Material for this exercise Block Start

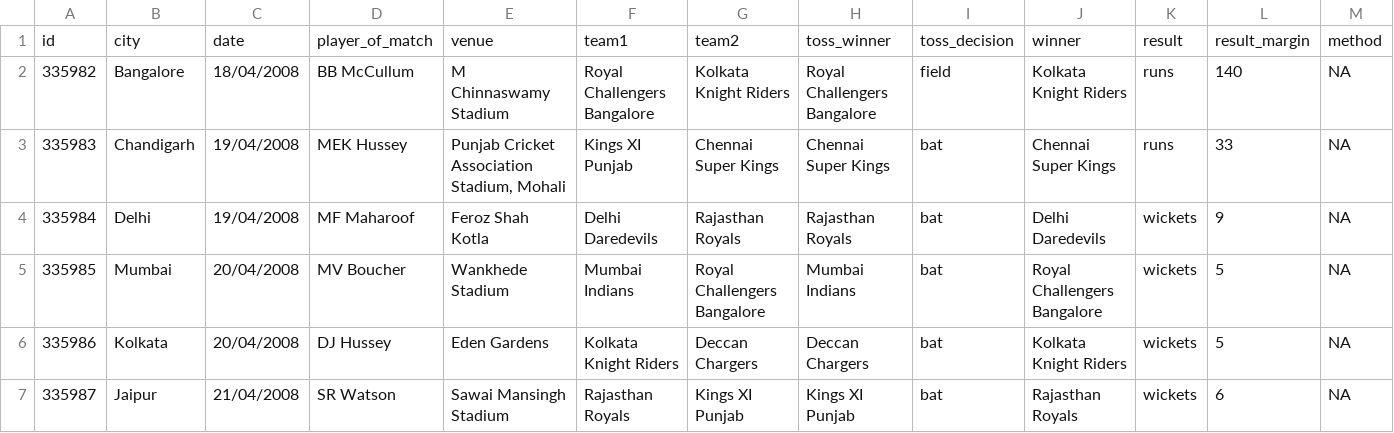
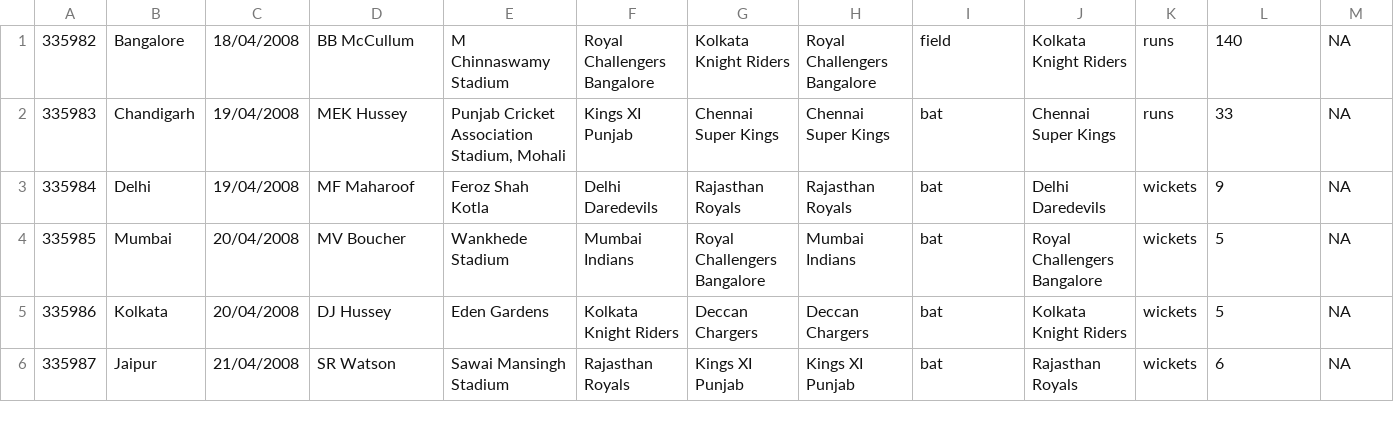
Before and after one commit to iamrahulpanchal/ipl-dashboard-app, a CSV file: ipl-dashboard-server/src/main/resources/ipl-dataset.csv, drawn as a sheet; only a part is shown; rows hold the shown columns only; the diff names each change by its address in the sheet, - before the commit and + after, or states it on an @@ line.

```diff
--- a/ipl-dashboard-server/src/main/resources/ipl-dataset.csv
+++ b/ipl-dashboard-server/src/main/resources/ipl-dataset.csv
-row 1: id | city | date | player_of_match | venue | team1 | team2 | toss_winner | toss_decision | winner | result | result_margin | method
```
Also changed, not shown: 2 other files.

Material for this exercise Block End

Without altering a word, return all of the records above and leave out their pictures.

== Response below ==
Before and after one commit to iamrahulpanchal/ipl-dashboard-app, a CSV file: ipl-dashboard-server/src/main/resources/ipl-dataset.csv, drawn as a sheet; only a part is shown; rows hold the shown columns only; the diff names each change by its address in the sheet, - before the commit and + after, or states it on an @@ line.

```diff
--- a/ipl-dashboard-server/src/main/resources/ipl-dataset.csv
+++ b/ipl-dashboard-server/src/main/resources/ipl-dataset.csv
-row 1: id | city | date | player_of_match | venue | team1 | team2 | toss_winner | toss_decision | winner | result | result_margin | method
```
Also changed, not shown: 2 other files.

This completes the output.